THE RECORDS section start

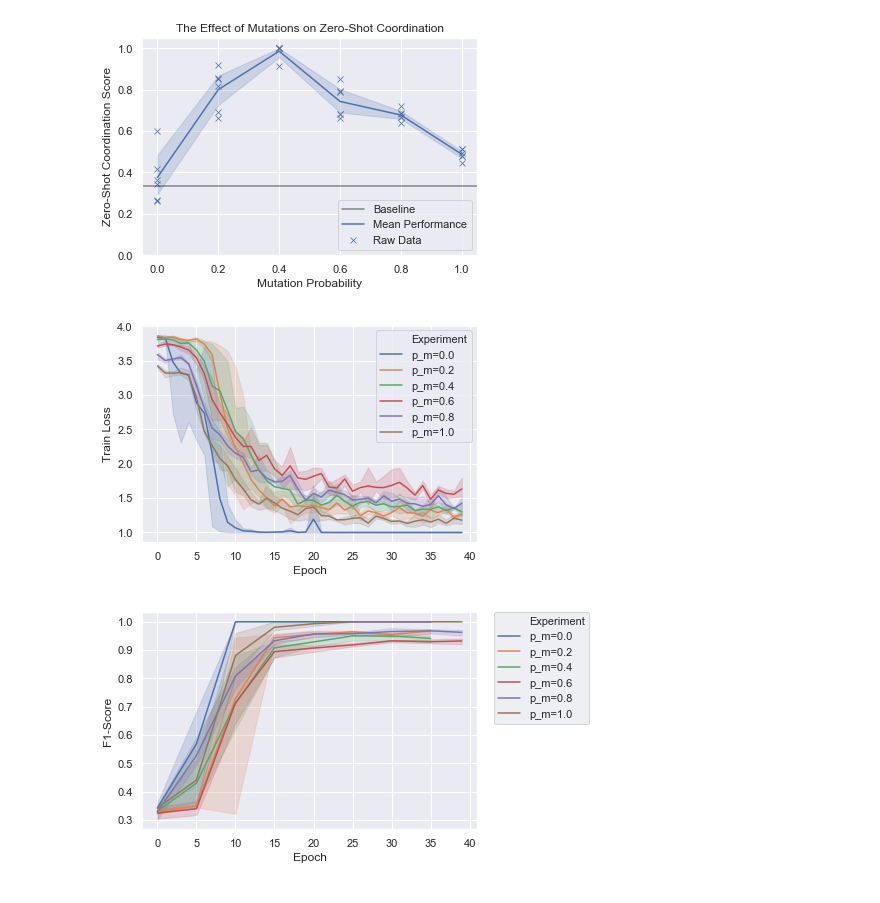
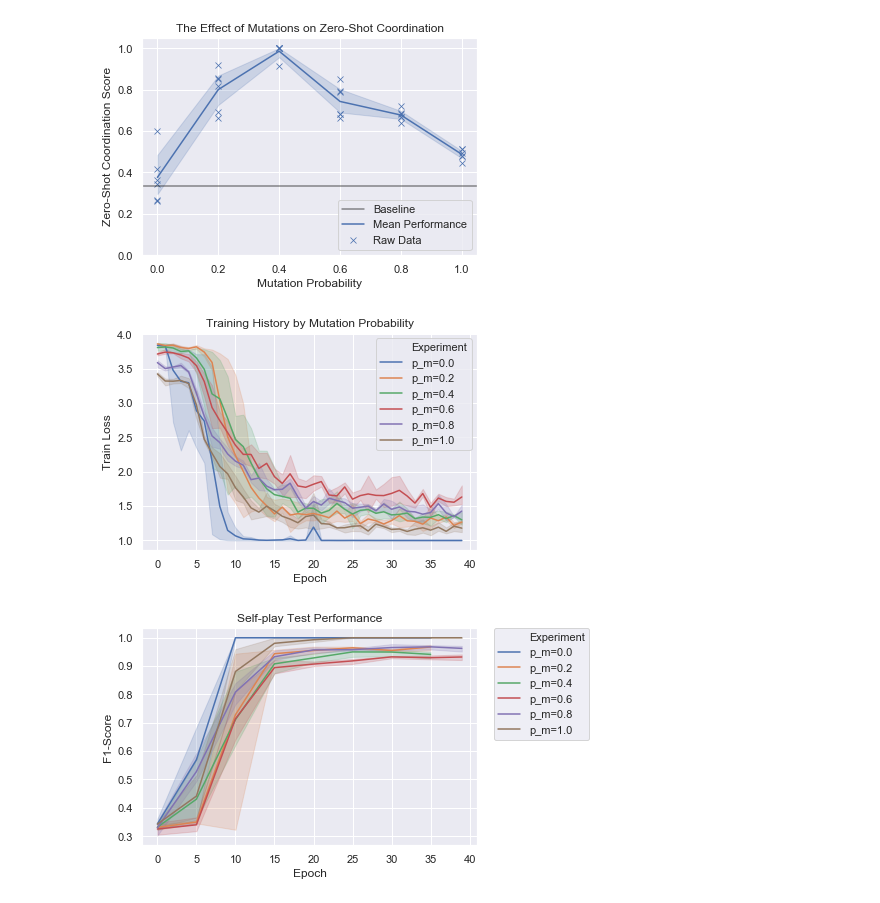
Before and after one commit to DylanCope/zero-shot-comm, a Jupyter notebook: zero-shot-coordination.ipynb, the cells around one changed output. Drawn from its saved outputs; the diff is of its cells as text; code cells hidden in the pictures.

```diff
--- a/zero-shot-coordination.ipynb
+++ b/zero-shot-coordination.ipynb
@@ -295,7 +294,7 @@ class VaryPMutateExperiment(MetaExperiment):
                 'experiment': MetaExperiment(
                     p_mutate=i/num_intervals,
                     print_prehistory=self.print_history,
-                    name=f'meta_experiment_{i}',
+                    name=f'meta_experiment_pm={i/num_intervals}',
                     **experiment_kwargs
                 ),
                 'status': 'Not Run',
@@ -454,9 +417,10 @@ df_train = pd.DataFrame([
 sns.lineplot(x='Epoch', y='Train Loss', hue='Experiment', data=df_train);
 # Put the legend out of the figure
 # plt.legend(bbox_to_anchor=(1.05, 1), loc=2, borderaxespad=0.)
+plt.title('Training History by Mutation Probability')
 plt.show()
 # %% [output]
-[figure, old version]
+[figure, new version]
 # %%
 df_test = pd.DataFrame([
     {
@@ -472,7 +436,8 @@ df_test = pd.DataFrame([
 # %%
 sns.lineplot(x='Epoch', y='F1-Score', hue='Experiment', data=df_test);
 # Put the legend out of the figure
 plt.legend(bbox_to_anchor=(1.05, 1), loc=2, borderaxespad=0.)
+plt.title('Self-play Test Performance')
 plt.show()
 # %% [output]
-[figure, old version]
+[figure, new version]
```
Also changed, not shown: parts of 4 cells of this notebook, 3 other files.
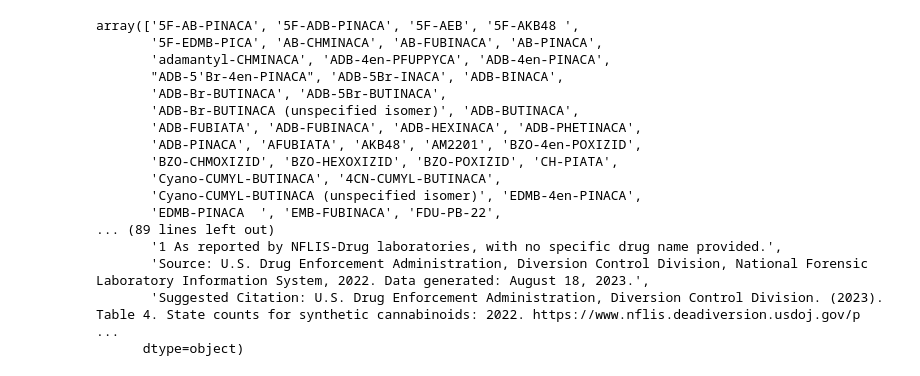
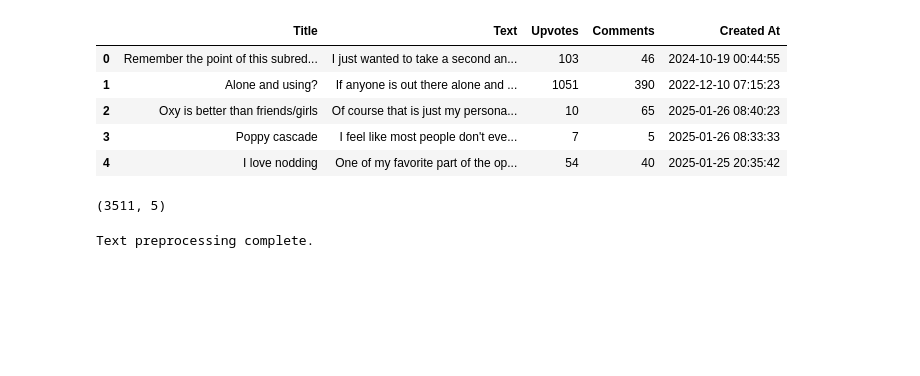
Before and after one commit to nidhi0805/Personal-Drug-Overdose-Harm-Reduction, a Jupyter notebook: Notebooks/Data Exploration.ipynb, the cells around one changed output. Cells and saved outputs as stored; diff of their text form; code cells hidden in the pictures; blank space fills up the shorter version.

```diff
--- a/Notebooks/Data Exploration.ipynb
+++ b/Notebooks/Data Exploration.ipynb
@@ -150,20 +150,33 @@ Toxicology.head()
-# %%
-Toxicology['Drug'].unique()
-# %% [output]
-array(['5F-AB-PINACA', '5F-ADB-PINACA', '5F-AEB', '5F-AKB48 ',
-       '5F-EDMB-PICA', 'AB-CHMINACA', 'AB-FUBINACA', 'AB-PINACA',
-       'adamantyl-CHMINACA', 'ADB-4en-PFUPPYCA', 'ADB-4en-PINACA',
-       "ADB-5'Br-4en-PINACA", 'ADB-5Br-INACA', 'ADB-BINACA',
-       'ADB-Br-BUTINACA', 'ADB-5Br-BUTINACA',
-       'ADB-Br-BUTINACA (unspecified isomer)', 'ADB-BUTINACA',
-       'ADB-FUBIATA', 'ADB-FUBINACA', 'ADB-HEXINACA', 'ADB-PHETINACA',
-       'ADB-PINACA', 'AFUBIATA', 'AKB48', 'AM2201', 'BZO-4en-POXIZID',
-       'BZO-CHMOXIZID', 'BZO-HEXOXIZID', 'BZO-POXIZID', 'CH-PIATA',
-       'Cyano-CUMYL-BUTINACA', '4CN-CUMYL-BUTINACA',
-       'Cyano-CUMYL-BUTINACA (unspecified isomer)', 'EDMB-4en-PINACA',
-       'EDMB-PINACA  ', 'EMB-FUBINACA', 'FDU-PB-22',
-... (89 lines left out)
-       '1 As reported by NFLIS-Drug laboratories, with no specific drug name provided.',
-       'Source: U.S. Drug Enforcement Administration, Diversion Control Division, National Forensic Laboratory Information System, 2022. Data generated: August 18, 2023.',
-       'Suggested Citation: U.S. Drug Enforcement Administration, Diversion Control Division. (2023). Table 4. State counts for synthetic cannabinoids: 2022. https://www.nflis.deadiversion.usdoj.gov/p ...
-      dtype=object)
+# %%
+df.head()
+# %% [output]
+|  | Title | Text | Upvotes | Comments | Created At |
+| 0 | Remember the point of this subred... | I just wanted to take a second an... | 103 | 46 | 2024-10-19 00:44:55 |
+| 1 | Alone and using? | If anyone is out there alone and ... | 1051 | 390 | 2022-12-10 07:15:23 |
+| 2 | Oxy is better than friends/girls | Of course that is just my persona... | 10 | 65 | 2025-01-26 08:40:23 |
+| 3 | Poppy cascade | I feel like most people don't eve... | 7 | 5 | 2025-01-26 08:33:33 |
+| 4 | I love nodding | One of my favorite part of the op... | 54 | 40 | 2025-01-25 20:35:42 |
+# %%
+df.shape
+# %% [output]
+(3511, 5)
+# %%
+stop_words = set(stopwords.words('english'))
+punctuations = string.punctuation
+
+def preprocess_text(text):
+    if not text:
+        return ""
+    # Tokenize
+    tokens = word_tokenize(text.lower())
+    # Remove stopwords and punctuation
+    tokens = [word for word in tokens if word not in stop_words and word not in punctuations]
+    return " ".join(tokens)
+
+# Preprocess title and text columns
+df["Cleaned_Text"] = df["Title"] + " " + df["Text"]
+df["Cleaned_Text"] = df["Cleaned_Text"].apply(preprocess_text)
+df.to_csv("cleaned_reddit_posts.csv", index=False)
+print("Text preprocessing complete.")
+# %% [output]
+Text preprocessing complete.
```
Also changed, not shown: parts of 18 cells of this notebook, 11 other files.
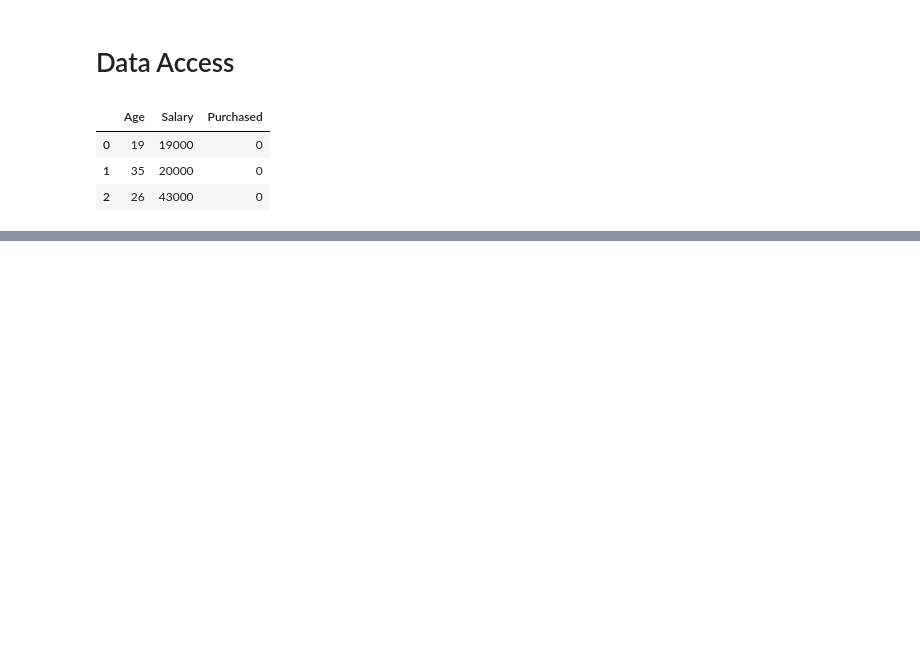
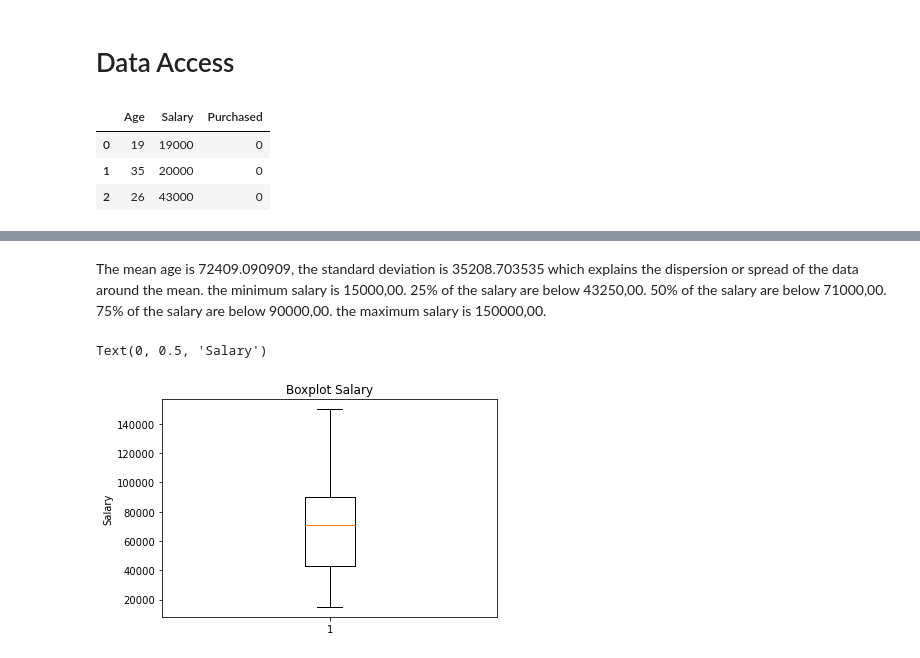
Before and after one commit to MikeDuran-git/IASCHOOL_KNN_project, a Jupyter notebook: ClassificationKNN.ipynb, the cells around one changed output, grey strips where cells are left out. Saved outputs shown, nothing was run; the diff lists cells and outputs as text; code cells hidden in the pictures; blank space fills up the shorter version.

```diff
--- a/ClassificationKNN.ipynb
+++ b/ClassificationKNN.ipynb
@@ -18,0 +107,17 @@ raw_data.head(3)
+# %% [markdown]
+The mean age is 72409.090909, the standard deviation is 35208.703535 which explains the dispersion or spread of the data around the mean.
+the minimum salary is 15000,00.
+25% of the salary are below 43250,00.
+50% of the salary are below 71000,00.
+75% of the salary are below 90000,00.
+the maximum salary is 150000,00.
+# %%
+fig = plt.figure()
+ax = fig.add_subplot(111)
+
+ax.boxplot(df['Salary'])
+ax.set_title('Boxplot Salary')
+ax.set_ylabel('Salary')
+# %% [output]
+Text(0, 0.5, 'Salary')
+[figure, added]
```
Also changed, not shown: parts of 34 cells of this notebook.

THE RECORDS section end

_WHAT YOU NEED TO DO:_
Give back the records exactly, minus any pictures.

_RESPONSE FOR THIS EXERCISE:_
Before and after one commit to DylanCope/zero-shot-comm, a Jupyter notebook: zero-shot-coordination.ipynb, the cells around one changed output. Drawn from its saved outputs; the diff is of its cells as text; code cells hidden in the pictures.

```diff
--- a/zero-shot-coordination.ipynb
+++ b/zero-shot-coordination.ipynb
@@ -295,7 +294,7 @@ class VaryPMutateExperiment(MetaExperiment):
                 'experiment': MetaExperiment(
                     p_mutate=i/num_intervals,
                     print_prehistory=self.print_history,
-                    name=f'meta_experiment_{i}',
+                    name=f'meta_experiment_pm={i/num_intervals}',
                     **experiment_kwargs
                 ),
                 'status': 'Not Run',
@@ -454,9 +417,10 @@ df_train = pd.DataFrame([
 sns.lineplot(x='Epoch', y='Train Loss', hue='Experiment', data=df_train);
 # Put the legend out of the figure
 # plt.legend(bbox_to_anchor=(1.05, 1), loc=2, borderaxespad=0.)
+plt.title('Training History by Mutation Probability')
 plt.show()
 # %% [output]
-[figure, old version]
+[figure, new version]
 # %%
 df_test = pd.DataFrame([
     {
@@ -472,7 +436,8 @@ df_test = pd.DataFrame([
 # %%
 sns.lineplot(x='Epoch', y='F1-Score', hue='Experiment', data=df_test);
 # Put the legend out of the figure
 plt.legend(bbox_to_anchor=(1.05, 1), loc=2, borderaxespad=0.)
+plt.title('Self-play Test Performance')
 plt.show()
 # %% [output]
-[figure, old version]
+[figure, new version]
```
Also changed, not shown: parts of 4 cells of this notebook, 3 other files.
Before and after one commit to nidhi0805/Personal-Drug-Overdose-Harm-Reduction, a Jupyter notebook: Notebooks/Data Exploration.ipynb, the cells around one changed output. Cells and saved outputs as stored; diff of their text form; code cells hidden in the pictures; blank space fills up the shorter version.

```diff
--- a/Notebooks/Data Exploration.ipynb
+++ b/Notebooks/Data Exploration.ipynb
@@ -150,20 +150,33 @@ Toxicology.head()
-# %%
-Toxicology['Drug'].unique()
-# %% [output]
-array(['5F-AB-PINACA', '5F-ADB-PINACA', '5F-AEB', '5F-AKB48 ',
-       '5F-EDMB-PICA', 'AB-CHMINACA', 'AB-FUBINACA', 'AB-PINACA',
-       'adamantyl-CHMINACA', 'ADB-4en-PFUPPYCA', 'ADB-4en-PINACA',
-       "ADB-5'Br-4en-PINACA", 'ADB-5Br-INACA', 'ADB-BINACA',
-       'ADB-Br-BUTINACA', 'ADB-5Br-BUTINACA',
-       'ADB-Br-BUTINACA (unspecified isomer)', 'ADB-BUTINACA',
-       'ADB-FUBIATA', 'ADB-FUBINACA', 'ADB-HEXINACA', 'ADB-PHETINACA',
-       'ADB-PINACA', 'AFUBIATA', 'AKB48', 'AM2201', 'BZO-4en-POXIZID',
-       'BZO-CHMOXIZID', 'BZO-HEXOXIZID', 'BZO-POXIZID', 'CH-PIATA',
-       'Cyano-CUMYL-BUTINACA', '4CN-CUMYL-BUTINACA',
-       'Cyano-CUMYL-BUTINACA (unspecified isomer)', 'EDMB-4en-PINACA',
-       'EDMB-PINACA  ', 'EMB-FUBINACA', 'FDU-PB-22',
-... (89 lines left out)
-       '1 As reported by NFLIS-Drug laboratories, with no specific drug name provided.',
-       'Source: U.S. Drug Enforcement Administration, Diversion Control Division, National Forensic Laboratory Information System, 2022. Data generated: August 18, 2023.',
-       'Suggested Citation: U.S. Drug Enforcement Administration, Diversion Control Division. (2023). Table 4. State counts for synthetic cannabinoids: 2022. https://www.nflis.deadiversion.usdoj.gov/p ...
-      dtype=object)
+# %%
+df.head()
+# %% [output]
+|  | Title | Text | Upvotes | Comments | Created At |
+| 0 | Remember the point of this subred... | I just wanted to take a second an... | 103 | 46 | 2024-10-19 00:44:55 |
+| 1 | Alone and using? | If anyone is out there alone and ... | 1051 | 390 | 2022-12-10 07:15:23 |
+| 2 | Oxy is better than friends/girls | Of course that is just my persona... | 10 | 65 | 2025-01-26 08:40:23 |
+| 3 | Poppy cascade | I feel like most people don't eve... | 7 | 5 | 2025-01-26 08:33:33 |
+| 4 | I love nodding | One of my favorite part of the op... | 54 | 40 | 2025-01-25 20:35:42 |
+# %%
+df.shape
+# %% [output]
+(3511, 5)
+# %%
+stop_words = set(stopwords.words('english'))
+punctuations = string.punctuation
+
+def preprocess_text(text):
+    if not text:
+        return ""
+    # Tokenize
+    tokens = word_tokenize(text.lower())
+    # Remove stopwords and punctuation
+    tokens = [word for word in tokens if word not in stop_words and word not in punctuations]
+    return " ".join(tokens)
+
+# Preprocess title and text columns
+df["Cleaned_Text"] = df["Title"] + " " + df["Text"]
+df["Cleaned_Text"] = df["Cleaned_Text"].apply(preprocess_text)
+df.to_csv("cleaned_reddit_posts.csv", index=False)
+print("Text preprocessing complete.")
+# %% [output]
+Text preprocessing complete.
```
Also changed, not shown: parts of 18 cells of this notebook, 11 other files.
Before and after one commit to MikeDuran-git/IASCHOOL_KNN_project, a Jupyter notebook: ClassificationKNN.ipynb, the cells around one changed output, grey strips where cells are left out. Saved outputs shown, nothing was run; the diff lists cells and outputs as text; code cells hidden in the pictures; blank space fills up the shorter version.

```diff
--- a/ClassificationKNN.ipynb
+++ b/ClassificationKNN.ipynb
@@ -18,0 +107,17 @@ raw_data.head(3)
+# %% [markdown]
+The mean age is 72409.090909, the standard deviation is 35208.703535 which explains the dispersion or spread of the data around the mean.
+the minimum salary is 15000,00.
+25% of the salary are below 43250,00.
+50% of the salary are below 71000,00.
+75% of the salary are below 90000,00.
+the maximum salary is 150000,00.
+# %%
+fig = plt.figure()
+ax = fig.add_subplot(111)
+
+ax.boxplot(df['Salary'])
+ax.set_title('Boxplot Salary')
+ax.set_ylabel('Salary')
+# %% [output]
+Text(0, 0.5, 'Salary')
+[figure, added]
```
Also changed, not shown: parts of 34 cells of this notebook.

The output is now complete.